▶ [INSTRUCTIONS TO FOLLOW] Bring together every line in the data that includes "block".

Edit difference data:
[Start of section]

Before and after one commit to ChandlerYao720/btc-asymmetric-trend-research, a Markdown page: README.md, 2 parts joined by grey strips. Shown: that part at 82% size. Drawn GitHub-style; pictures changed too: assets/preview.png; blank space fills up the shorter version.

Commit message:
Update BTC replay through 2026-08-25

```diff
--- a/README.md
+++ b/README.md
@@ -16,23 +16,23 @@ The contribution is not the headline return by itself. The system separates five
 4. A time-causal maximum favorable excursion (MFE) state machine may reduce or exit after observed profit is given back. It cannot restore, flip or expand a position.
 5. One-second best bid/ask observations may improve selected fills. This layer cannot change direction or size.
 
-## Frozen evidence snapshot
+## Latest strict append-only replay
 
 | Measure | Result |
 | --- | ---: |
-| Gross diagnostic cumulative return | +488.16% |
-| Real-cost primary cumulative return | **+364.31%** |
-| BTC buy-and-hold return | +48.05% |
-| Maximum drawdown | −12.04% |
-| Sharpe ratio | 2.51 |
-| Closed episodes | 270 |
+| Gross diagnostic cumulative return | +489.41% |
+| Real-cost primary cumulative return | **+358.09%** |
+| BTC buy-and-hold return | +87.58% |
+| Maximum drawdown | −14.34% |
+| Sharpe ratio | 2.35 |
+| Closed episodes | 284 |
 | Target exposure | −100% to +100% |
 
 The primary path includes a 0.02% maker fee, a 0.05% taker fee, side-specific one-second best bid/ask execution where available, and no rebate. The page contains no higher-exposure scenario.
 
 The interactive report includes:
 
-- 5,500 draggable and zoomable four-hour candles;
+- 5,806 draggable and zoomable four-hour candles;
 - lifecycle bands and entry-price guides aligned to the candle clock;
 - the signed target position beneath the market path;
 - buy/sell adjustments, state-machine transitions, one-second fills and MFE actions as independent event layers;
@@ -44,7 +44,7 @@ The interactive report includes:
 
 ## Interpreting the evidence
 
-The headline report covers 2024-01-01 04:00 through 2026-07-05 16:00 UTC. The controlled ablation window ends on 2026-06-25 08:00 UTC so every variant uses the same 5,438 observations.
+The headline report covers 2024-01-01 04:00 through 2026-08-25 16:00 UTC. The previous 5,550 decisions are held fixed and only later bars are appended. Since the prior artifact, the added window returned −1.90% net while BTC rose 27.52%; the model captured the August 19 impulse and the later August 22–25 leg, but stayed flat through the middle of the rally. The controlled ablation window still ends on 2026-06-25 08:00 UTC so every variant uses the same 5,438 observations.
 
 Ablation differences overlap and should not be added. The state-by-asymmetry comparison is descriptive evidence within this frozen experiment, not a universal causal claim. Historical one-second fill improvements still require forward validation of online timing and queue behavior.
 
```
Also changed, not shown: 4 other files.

[End of section]
[Start of section]

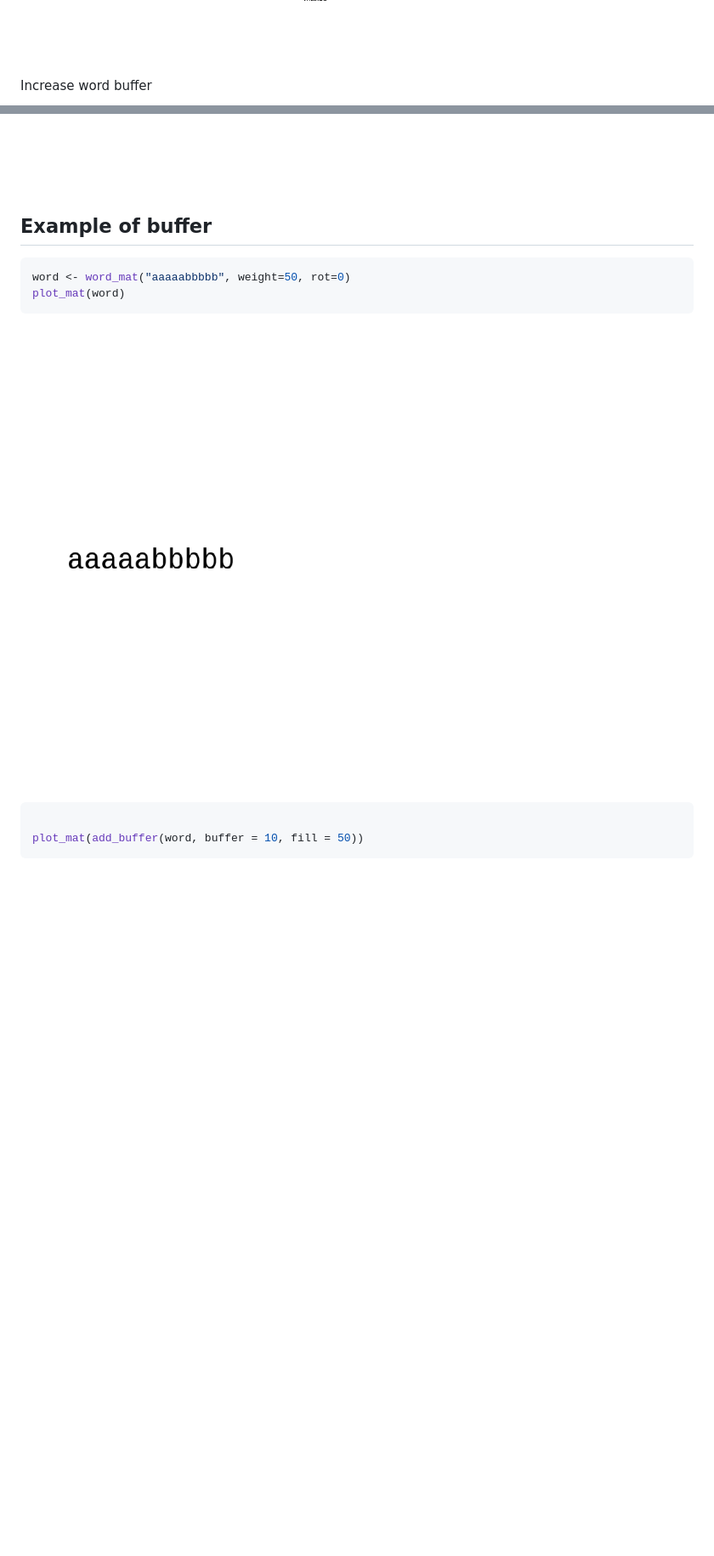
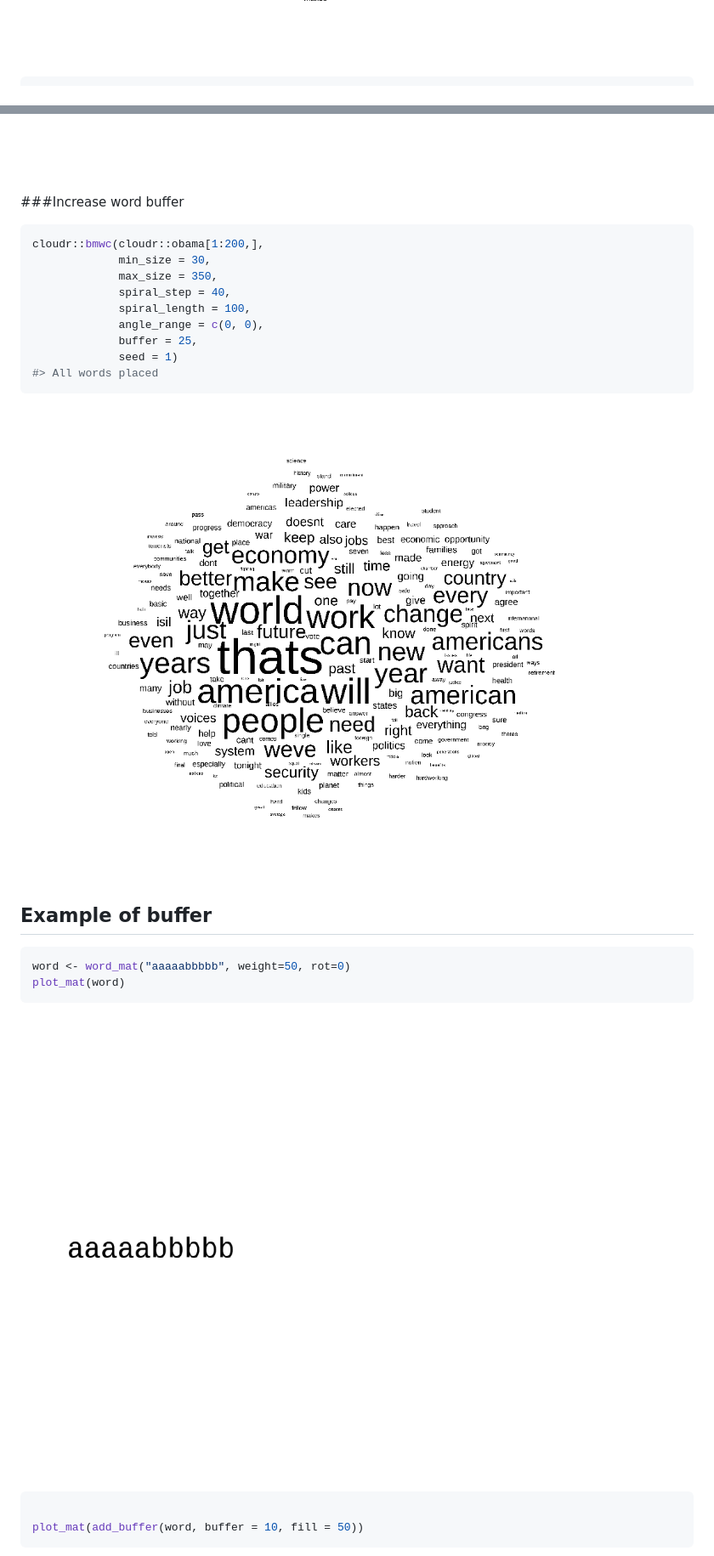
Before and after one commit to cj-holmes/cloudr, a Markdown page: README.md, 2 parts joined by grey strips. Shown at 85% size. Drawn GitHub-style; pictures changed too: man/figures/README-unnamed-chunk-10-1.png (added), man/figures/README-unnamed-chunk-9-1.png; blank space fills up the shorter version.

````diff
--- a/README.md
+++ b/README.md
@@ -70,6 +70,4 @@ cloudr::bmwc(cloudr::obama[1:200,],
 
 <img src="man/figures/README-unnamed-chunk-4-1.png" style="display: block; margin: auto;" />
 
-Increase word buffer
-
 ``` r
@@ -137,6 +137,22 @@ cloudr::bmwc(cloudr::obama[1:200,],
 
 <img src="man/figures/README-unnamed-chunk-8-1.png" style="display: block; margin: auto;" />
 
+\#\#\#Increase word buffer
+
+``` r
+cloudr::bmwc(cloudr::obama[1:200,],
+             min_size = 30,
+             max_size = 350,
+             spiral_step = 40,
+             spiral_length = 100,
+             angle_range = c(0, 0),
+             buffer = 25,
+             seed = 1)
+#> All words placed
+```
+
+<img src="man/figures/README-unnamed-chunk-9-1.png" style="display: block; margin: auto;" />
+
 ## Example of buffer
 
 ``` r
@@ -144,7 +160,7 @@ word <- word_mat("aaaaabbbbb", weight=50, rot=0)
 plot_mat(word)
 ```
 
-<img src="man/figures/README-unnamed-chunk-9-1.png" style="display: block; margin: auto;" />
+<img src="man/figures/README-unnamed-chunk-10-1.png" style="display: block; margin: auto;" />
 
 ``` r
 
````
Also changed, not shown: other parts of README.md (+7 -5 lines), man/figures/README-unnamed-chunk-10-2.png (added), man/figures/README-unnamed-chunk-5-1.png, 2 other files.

[End of section]

▶ [EXERCISE ANSWER]
 <img src="man/figures/README-unnamed-chunk-4-1.png" style="display: block; margin: auto;" />
 <img src="man/figures/README-unnamed-chunk-8-1.png" style="display: block; margin: auto;" />
+<img src="man/figures/README-unnamed-chunk-9-1.png" style="display: block; margin: auto;" />
-<img src="man/figures/README-unnamed-chunk-9-1.png" style="display: block; margin: auto;" />
+<img src="man/figures/README-unnamed-chunk-10-1.png" style="display: block; margin: auto;" />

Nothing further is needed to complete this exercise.